= Work to complete =
Leave out the pictures, and retype only the lines from the beginning of the material through the line that contains "docs: dashboard now", including both.

= Listed records =
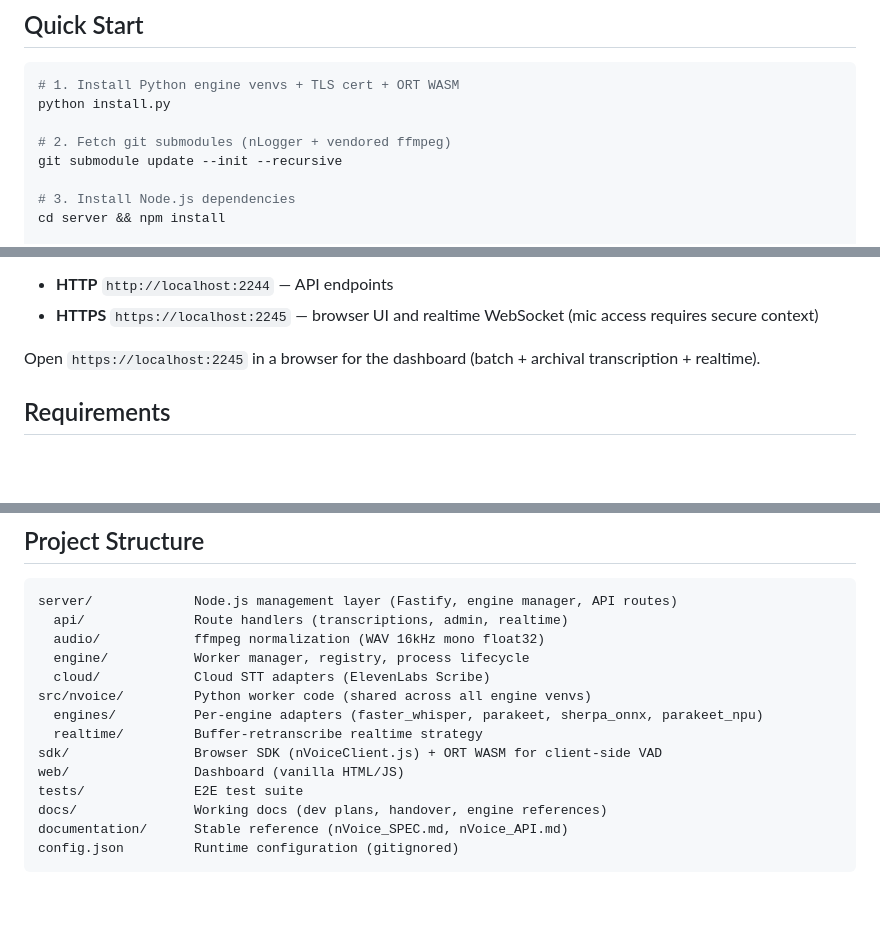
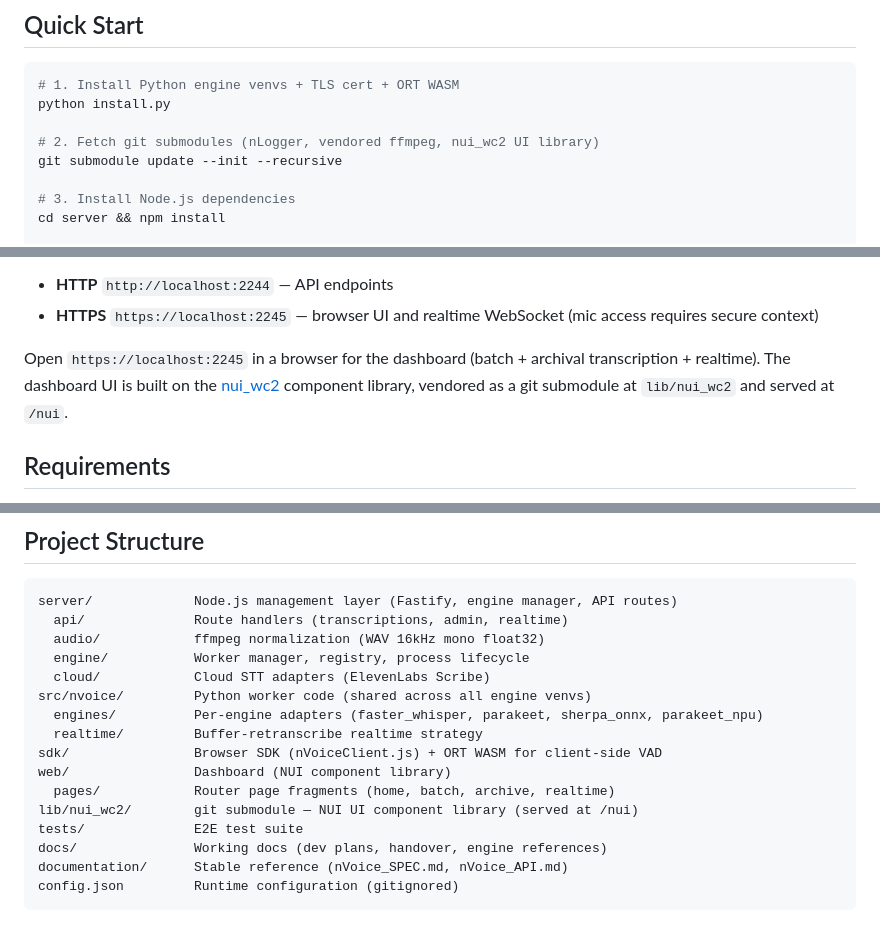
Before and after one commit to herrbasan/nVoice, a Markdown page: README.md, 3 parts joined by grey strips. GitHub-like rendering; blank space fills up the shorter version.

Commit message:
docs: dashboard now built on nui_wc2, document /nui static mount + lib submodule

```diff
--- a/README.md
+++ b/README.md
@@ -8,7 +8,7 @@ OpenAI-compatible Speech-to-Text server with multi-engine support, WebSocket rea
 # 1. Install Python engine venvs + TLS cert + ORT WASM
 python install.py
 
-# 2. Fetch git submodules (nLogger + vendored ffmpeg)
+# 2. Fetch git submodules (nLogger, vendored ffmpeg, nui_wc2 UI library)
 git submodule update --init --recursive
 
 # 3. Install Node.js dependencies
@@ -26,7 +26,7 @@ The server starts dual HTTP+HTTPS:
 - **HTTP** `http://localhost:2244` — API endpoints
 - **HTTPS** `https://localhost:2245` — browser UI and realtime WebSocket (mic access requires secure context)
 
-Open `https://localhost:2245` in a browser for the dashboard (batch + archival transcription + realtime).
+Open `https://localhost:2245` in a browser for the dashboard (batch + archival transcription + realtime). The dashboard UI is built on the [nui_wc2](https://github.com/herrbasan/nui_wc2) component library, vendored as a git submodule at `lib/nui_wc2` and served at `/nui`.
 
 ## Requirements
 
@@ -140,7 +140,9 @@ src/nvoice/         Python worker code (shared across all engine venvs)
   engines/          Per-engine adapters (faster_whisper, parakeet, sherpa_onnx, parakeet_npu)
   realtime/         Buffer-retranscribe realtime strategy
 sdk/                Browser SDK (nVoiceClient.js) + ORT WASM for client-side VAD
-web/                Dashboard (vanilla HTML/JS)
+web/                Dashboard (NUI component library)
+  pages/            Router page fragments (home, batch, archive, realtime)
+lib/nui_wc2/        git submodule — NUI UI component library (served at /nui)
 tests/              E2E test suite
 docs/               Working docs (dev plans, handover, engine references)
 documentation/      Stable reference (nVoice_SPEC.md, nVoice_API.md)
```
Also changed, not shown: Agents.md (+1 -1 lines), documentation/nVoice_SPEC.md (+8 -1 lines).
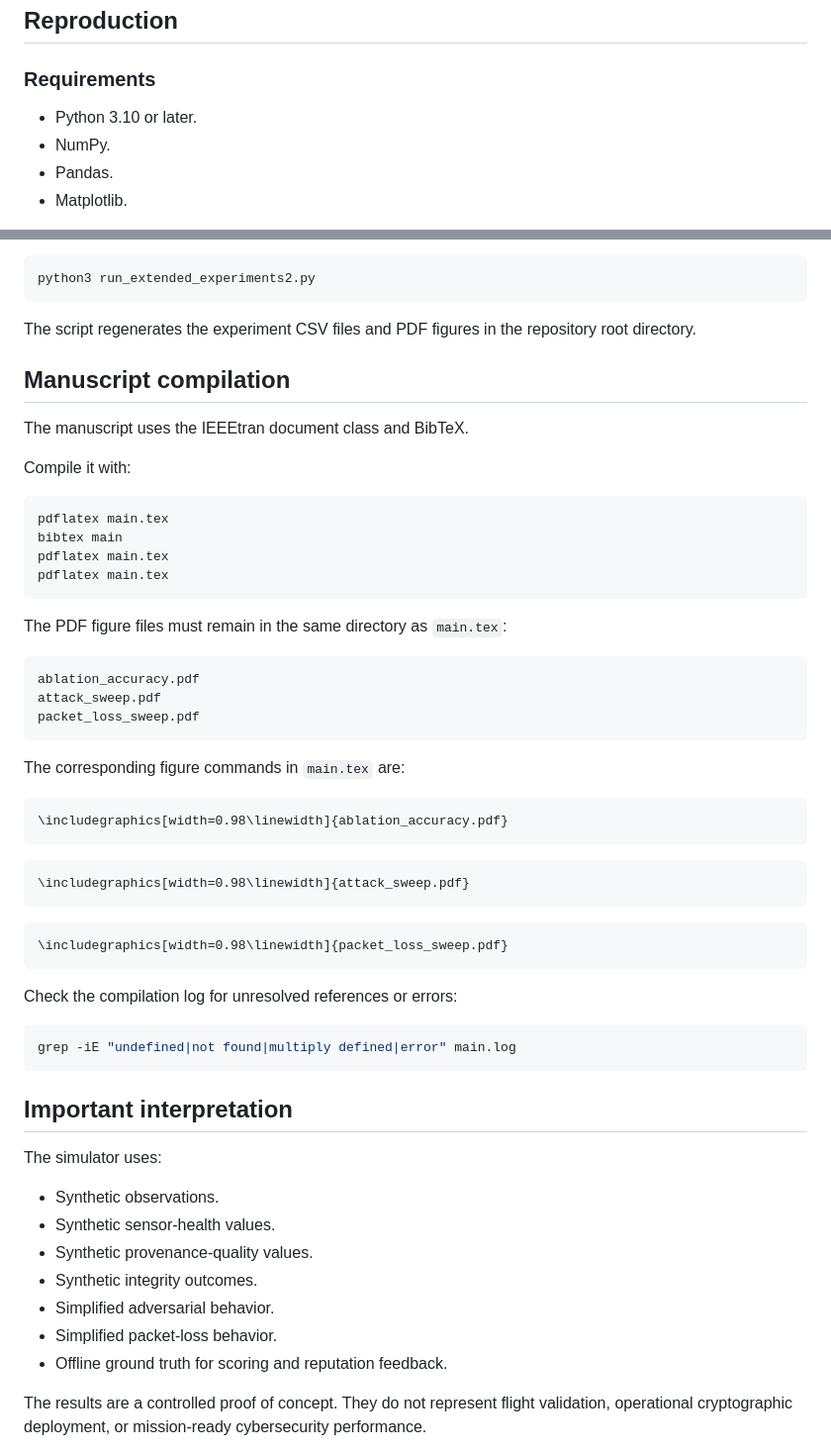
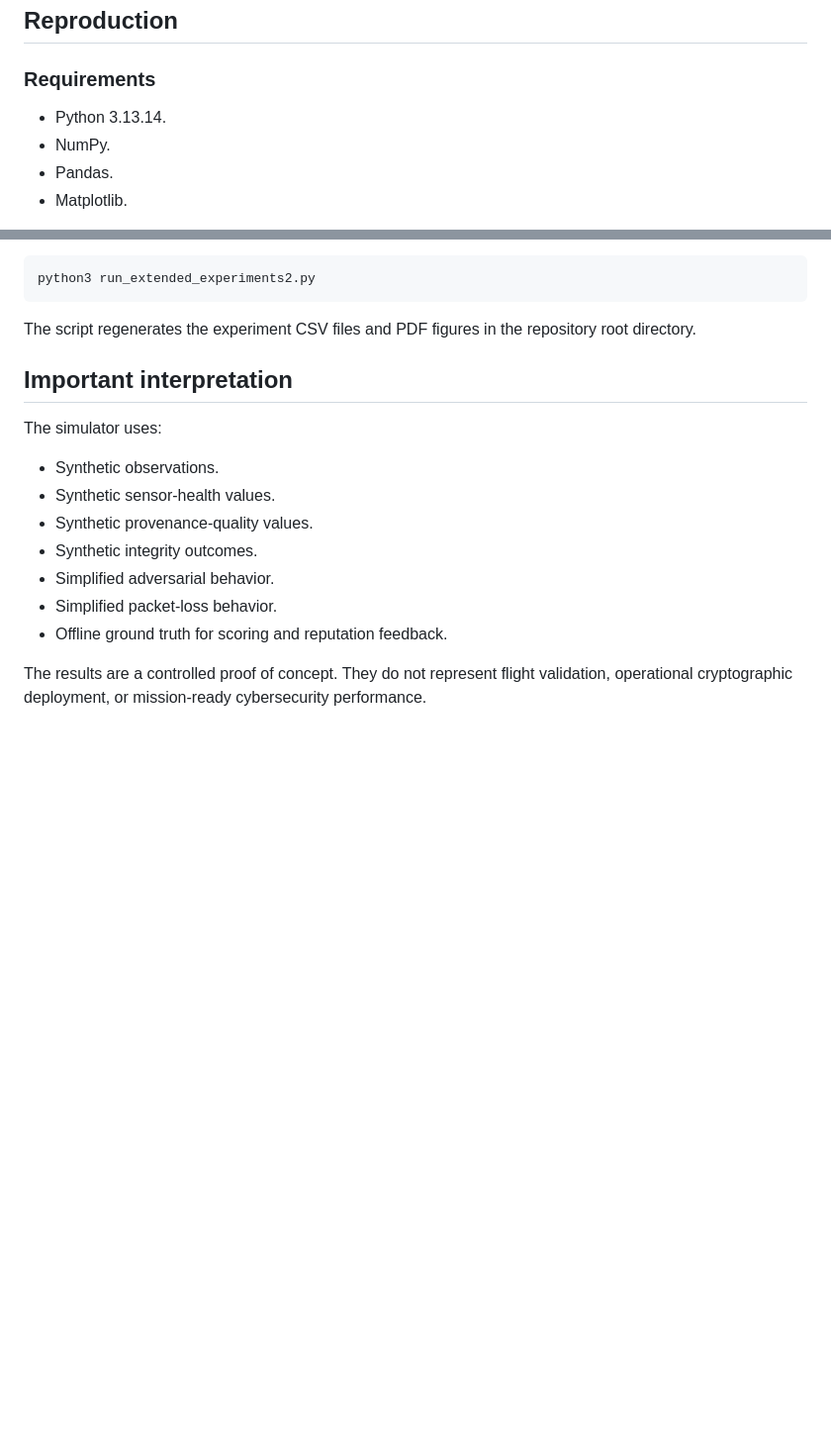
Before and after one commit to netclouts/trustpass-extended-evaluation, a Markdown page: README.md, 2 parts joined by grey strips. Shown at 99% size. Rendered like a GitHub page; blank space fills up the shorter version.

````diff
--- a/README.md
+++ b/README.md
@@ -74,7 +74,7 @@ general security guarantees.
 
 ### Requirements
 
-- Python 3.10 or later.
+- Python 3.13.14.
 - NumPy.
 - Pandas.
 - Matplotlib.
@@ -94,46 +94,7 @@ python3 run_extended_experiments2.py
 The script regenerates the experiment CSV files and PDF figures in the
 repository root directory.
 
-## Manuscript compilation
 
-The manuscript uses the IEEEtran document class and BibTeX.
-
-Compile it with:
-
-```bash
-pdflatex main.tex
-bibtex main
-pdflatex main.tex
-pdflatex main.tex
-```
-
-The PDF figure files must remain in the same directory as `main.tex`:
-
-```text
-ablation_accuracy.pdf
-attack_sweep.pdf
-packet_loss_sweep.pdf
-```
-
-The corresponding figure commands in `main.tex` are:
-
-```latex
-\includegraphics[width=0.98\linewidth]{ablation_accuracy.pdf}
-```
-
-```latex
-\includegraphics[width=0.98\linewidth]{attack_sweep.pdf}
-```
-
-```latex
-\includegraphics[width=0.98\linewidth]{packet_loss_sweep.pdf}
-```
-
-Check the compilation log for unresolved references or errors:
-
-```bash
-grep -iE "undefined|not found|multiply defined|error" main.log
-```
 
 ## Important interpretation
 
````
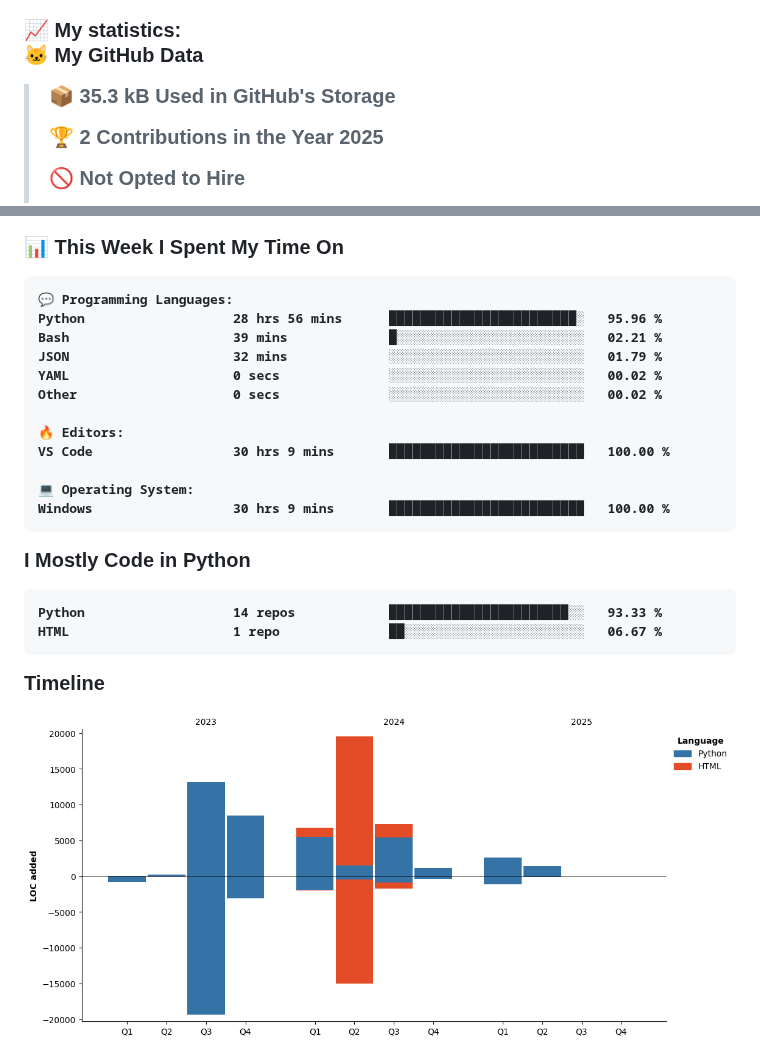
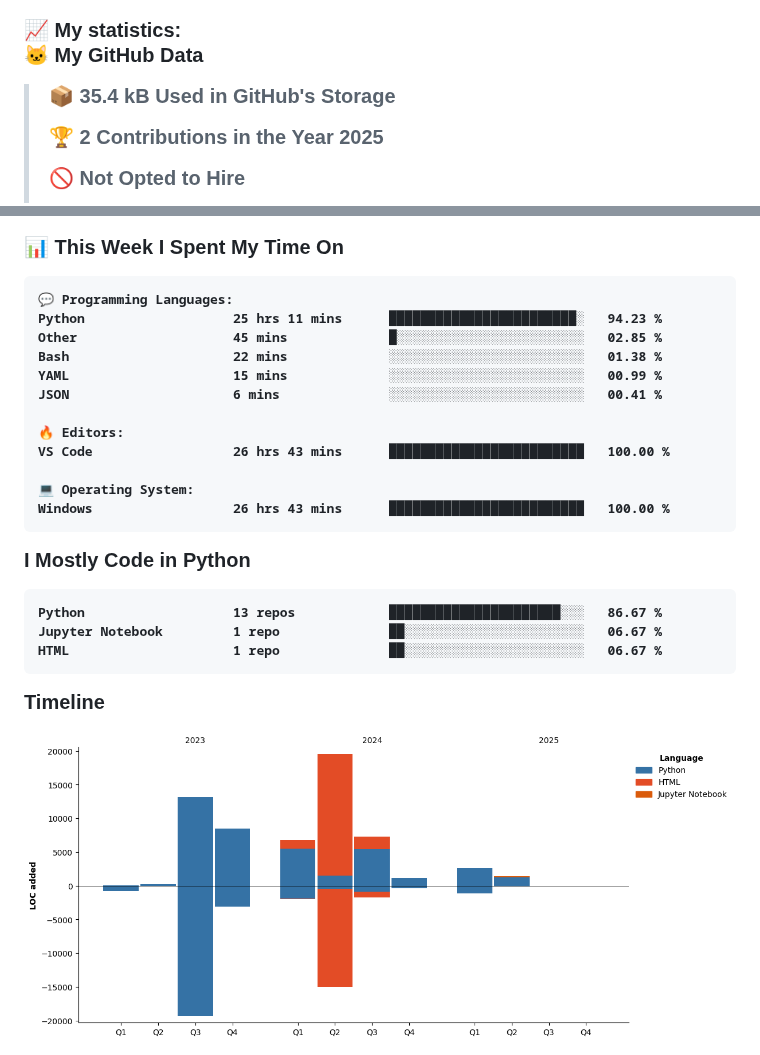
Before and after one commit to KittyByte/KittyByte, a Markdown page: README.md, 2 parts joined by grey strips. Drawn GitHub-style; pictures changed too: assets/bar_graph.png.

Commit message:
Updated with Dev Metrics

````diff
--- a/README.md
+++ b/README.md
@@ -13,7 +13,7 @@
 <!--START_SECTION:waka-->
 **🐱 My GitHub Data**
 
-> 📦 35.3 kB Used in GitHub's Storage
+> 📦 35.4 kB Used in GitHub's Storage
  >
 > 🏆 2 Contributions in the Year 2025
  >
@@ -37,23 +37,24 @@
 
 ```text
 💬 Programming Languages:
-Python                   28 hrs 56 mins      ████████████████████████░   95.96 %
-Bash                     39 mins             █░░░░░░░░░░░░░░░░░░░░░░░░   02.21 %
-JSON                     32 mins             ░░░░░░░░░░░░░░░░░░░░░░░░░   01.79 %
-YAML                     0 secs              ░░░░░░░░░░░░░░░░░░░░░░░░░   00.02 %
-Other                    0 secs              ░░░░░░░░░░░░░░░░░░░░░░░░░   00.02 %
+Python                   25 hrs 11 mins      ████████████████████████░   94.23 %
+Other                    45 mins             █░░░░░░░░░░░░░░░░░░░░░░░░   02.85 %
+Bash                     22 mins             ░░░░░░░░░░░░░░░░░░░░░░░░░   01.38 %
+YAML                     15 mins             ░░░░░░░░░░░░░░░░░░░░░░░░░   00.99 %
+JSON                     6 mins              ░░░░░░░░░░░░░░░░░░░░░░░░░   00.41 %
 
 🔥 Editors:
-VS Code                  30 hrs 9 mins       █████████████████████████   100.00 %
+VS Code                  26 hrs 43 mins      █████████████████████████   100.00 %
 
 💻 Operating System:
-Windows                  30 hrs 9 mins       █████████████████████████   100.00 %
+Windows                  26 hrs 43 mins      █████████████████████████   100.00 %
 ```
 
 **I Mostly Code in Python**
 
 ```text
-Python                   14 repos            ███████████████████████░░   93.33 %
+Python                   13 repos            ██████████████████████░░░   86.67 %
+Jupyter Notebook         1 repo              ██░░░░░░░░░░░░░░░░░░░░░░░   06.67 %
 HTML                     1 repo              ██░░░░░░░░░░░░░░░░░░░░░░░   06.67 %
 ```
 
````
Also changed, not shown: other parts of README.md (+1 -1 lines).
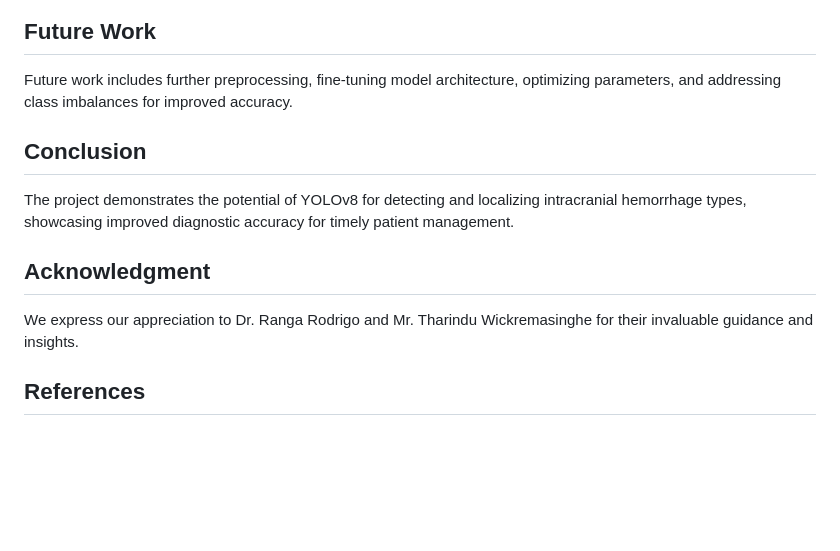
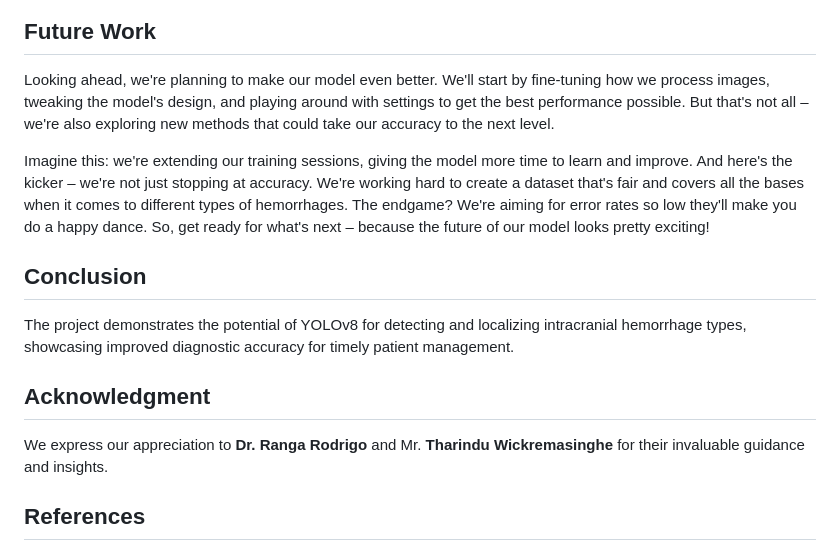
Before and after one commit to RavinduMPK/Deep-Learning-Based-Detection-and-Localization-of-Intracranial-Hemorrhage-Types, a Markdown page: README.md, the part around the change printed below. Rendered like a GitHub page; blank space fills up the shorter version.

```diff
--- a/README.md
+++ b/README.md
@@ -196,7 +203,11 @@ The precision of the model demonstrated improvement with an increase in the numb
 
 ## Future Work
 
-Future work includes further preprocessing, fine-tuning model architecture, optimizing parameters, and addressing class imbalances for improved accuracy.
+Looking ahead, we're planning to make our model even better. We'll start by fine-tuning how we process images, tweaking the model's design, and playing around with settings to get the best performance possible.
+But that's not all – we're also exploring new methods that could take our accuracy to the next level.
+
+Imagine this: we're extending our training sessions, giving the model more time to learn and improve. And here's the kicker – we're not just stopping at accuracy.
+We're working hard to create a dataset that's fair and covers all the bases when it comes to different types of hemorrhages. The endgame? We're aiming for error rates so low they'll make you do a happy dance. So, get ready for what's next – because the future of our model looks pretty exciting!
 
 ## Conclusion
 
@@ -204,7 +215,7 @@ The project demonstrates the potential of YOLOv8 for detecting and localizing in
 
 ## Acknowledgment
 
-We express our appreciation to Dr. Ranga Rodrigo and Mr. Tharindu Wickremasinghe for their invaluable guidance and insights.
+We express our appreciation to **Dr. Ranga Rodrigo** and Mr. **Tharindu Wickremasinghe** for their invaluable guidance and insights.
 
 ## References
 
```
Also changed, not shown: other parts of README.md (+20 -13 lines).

= Answer space =
Before and after one commit to herrbasan/nVoice, a Markdown page: README.md, 3 parts joined by grey strips. GitHub-like rendering; blank space fills up the shorter version.

Commit message:
docs: dashboard now built on nui_wc2, document /nui static mount + lib submodule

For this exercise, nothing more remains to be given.